╭─ STUDY MATERIAL

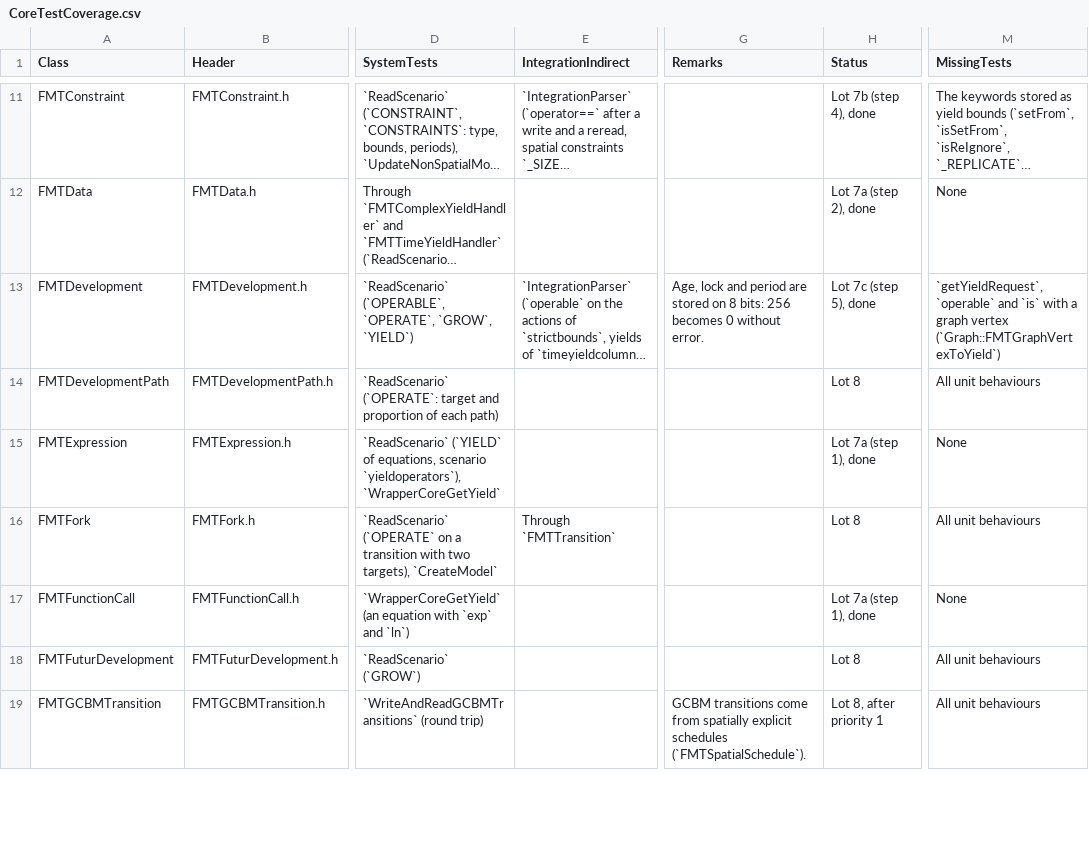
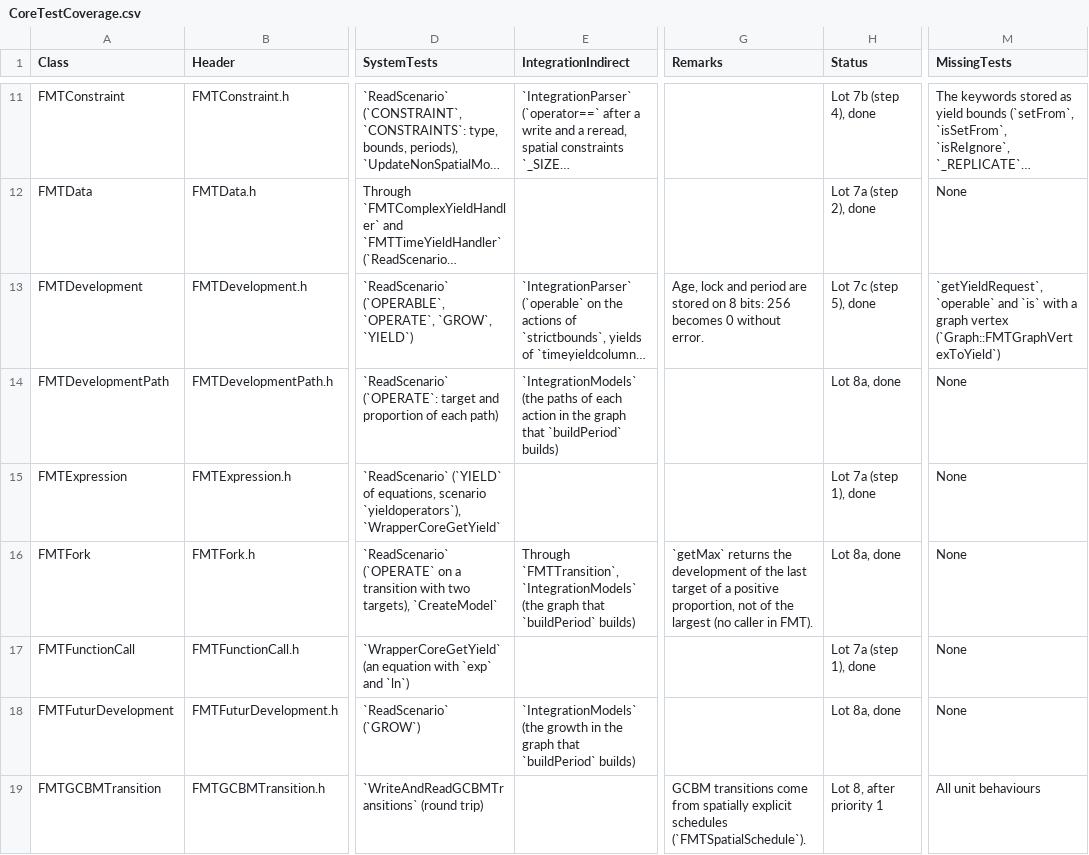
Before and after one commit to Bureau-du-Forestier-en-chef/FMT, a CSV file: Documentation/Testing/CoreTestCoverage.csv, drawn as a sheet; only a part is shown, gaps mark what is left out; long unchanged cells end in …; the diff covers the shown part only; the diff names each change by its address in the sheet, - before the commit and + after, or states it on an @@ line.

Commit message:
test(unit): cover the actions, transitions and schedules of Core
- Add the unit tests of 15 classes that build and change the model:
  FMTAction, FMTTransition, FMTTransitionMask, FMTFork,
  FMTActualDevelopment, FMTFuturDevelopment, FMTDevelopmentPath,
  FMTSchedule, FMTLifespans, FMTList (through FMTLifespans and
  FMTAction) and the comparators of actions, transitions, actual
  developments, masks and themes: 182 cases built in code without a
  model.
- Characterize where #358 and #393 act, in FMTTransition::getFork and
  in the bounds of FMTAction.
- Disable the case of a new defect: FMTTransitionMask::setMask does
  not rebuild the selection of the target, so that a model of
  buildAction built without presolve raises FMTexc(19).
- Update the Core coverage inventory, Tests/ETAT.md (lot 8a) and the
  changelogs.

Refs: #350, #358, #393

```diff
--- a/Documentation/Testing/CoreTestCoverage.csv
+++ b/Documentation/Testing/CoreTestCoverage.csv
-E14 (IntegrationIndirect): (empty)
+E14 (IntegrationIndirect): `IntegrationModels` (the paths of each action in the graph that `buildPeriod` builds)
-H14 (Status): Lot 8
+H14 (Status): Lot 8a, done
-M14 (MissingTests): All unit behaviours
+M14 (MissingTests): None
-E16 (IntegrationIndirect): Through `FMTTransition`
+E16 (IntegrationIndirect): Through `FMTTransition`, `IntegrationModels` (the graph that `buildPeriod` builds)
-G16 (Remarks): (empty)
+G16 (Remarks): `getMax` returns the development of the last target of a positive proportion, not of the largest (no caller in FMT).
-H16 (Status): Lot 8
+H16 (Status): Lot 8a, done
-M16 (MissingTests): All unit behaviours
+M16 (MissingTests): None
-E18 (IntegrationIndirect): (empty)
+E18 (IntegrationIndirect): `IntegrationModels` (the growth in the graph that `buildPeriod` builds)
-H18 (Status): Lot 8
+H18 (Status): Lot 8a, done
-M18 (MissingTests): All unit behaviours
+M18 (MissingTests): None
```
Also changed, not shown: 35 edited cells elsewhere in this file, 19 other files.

╰─
╭─ STUDY MATERIAL

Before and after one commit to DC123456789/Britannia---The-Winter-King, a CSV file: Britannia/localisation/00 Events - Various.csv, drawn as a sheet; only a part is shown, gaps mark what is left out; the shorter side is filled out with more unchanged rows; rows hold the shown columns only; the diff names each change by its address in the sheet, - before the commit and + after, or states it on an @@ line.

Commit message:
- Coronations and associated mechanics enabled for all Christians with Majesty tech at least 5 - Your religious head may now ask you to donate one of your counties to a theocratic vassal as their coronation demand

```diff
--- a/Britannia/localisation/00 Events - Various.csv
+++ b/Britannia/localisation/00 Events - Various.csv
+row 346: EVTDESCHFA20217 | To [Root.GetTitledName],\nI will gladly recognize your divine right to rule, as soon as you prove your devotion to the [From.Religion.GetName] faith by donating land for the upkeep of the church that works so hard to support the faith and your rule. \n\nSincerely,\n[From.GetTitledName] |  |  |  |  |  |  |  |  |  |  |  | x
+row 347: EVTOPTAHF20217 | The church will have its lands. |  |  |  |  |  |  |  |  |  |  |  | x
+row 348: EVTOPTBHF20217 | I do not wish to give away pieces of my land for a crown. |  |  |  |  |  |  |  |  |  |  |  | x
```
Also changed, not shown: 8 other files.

╰─
╭─ STUDY MATERIAL

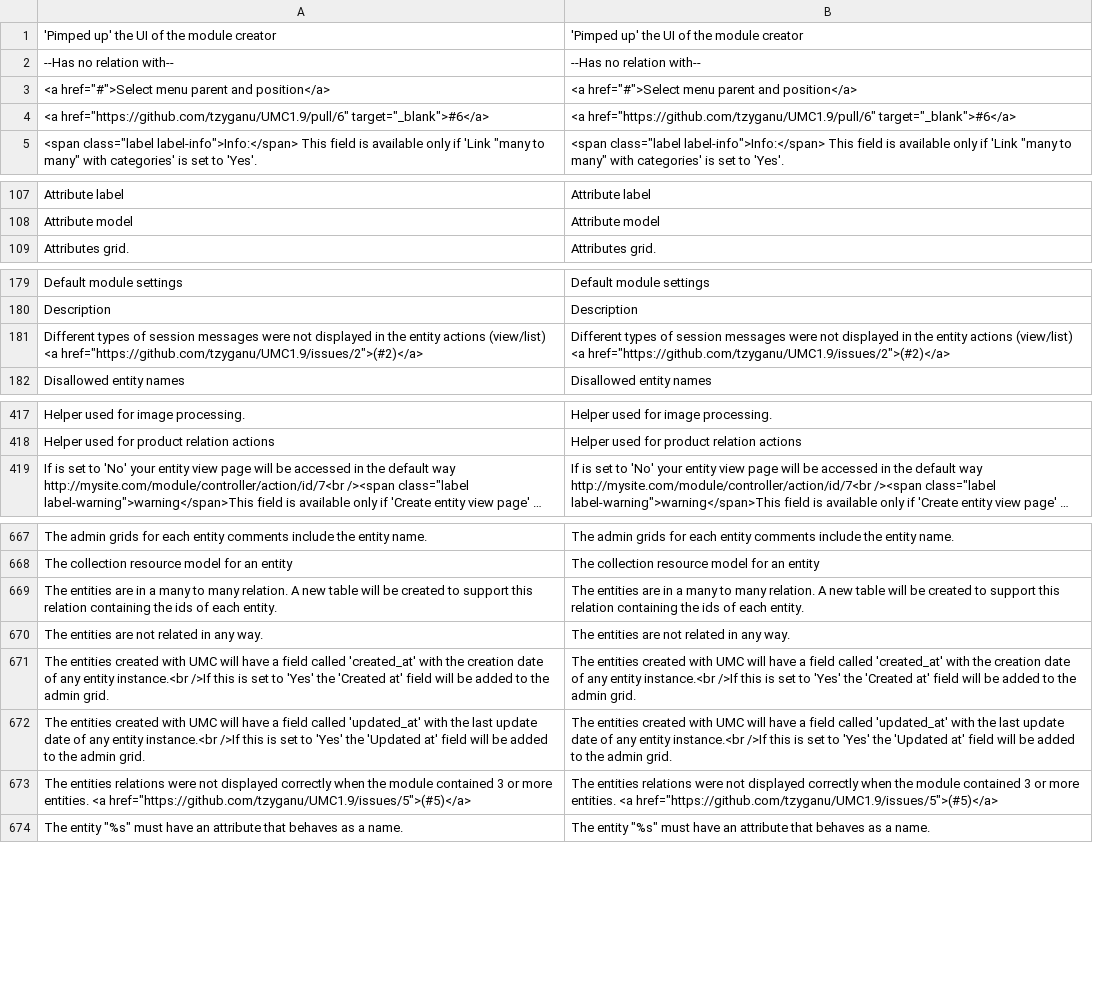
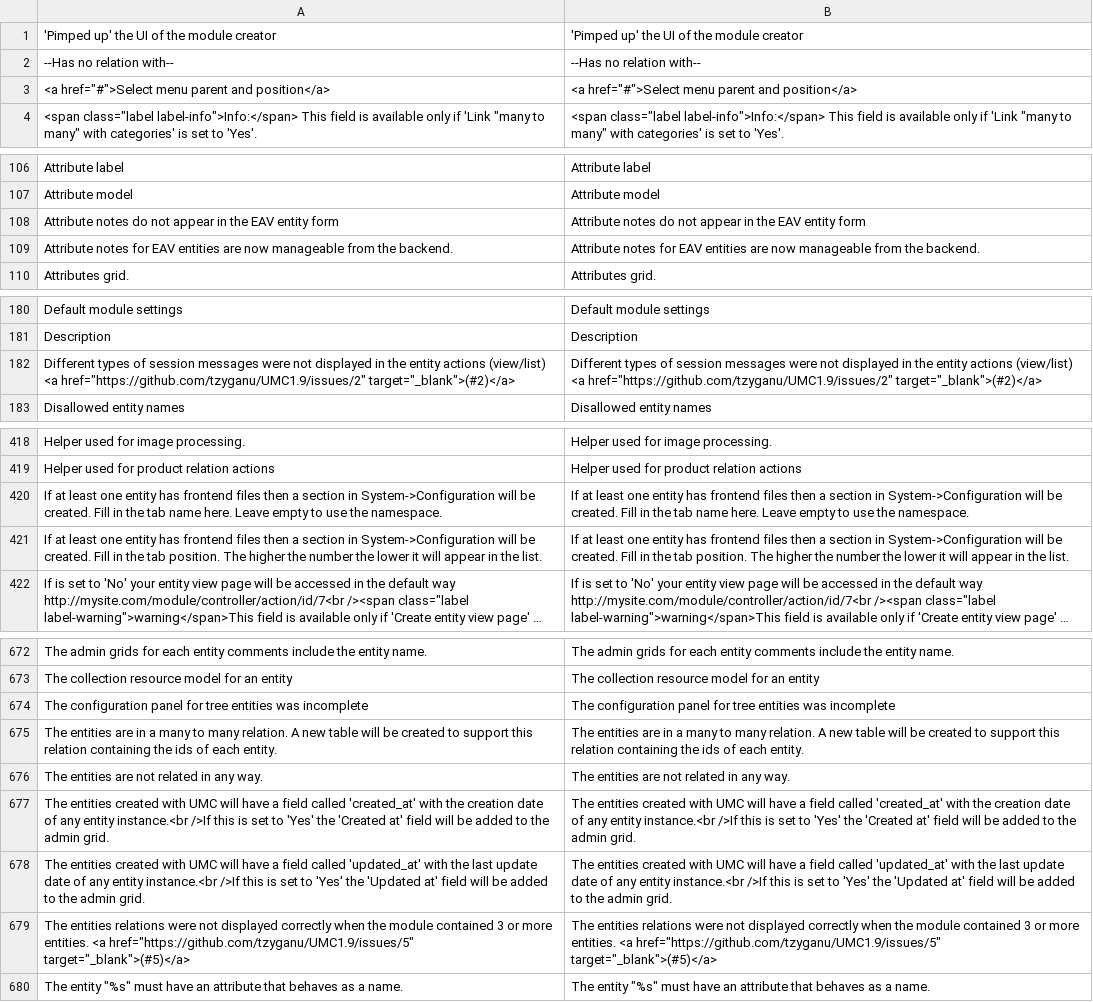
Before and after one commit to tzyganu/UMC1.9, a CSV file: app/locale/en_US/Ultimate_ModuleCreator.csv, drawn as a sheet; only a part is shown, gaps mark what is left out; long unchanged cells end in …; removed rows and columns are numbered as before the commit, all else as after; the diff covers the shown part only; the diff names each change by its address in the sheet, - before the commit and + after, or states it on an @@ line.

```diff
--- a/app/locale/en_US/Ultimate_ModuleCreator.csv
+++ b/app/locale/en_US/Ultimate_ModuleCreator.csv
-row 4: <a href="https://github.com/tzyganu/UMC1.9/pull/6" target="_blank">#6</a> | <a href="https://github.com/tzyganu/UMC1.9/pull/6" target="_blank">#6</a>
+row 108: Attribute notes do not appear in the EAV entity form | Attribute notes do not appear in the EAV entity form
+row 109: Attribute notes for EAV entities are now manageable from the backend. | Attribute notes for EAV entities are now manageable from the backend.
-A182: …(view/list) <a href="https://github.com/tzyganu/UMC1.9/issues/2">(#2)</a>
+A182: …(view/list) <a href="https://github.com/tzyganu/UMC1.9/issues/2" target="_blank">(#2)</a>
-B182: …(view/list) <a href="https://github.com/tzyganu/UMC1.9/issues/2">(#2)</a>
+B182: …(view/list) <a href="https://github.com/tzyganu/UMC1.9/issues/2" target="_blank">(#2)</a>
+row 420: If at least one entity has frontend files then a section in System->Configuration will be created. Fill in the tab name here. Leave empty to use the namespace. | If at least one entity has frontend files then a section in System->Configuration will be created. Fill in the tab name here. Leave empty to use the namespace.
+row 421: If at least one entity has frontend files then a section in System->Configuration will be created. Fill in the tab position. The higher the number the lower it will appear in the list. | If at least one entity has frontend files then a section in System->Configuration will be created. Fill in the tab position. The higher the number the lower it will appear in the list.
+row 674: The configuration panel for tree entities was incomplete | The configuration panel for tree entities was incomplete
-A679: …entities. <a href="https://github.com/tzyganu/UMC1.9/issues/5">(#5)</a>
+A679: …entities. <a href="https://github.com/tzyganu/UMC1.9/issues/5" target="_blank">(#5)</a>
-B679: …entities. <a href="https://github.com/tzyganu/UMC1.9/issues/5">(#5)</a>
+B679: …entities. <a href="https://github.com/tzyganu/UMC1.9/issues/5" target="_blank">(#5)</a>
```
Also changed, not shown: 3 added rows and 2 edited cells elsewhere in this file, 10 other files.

╰─

EXERCISE AIM – Among the lines above, return each one holding the string "that".

PROBLEM SOLUTION –
- Add the unit tests of 15 classes that build and change the model:
  not rebuild the selection of the target, so that a model of
+E14 (IntegrationIndirect): `IntegrationModels` (the paths of each action in the graph that `buildPeriod` builds)
+E16 (IntegrationIndirect): Through `FMTTransition`, `IntegrationModels` (the graph that `buildPeriod` builds)
+E18 (IntegrationIndirect): `IntegrationModels` (the growth in the graph that `buildPeriod` builds)
+row 346: EVTDESCHFA20217 | To [Root.GetTitledName],\nI will gladly recognize your divine right to rule, as soon as you prove your devotion to the [From.Religion.GetName] faith by donating land for the upkeep of the church that works so hard to support the faith and your rule. \n\nSincerely,\n[From.GetTitledName] |  |  |  |  |  |  |  |  |  |  |  | x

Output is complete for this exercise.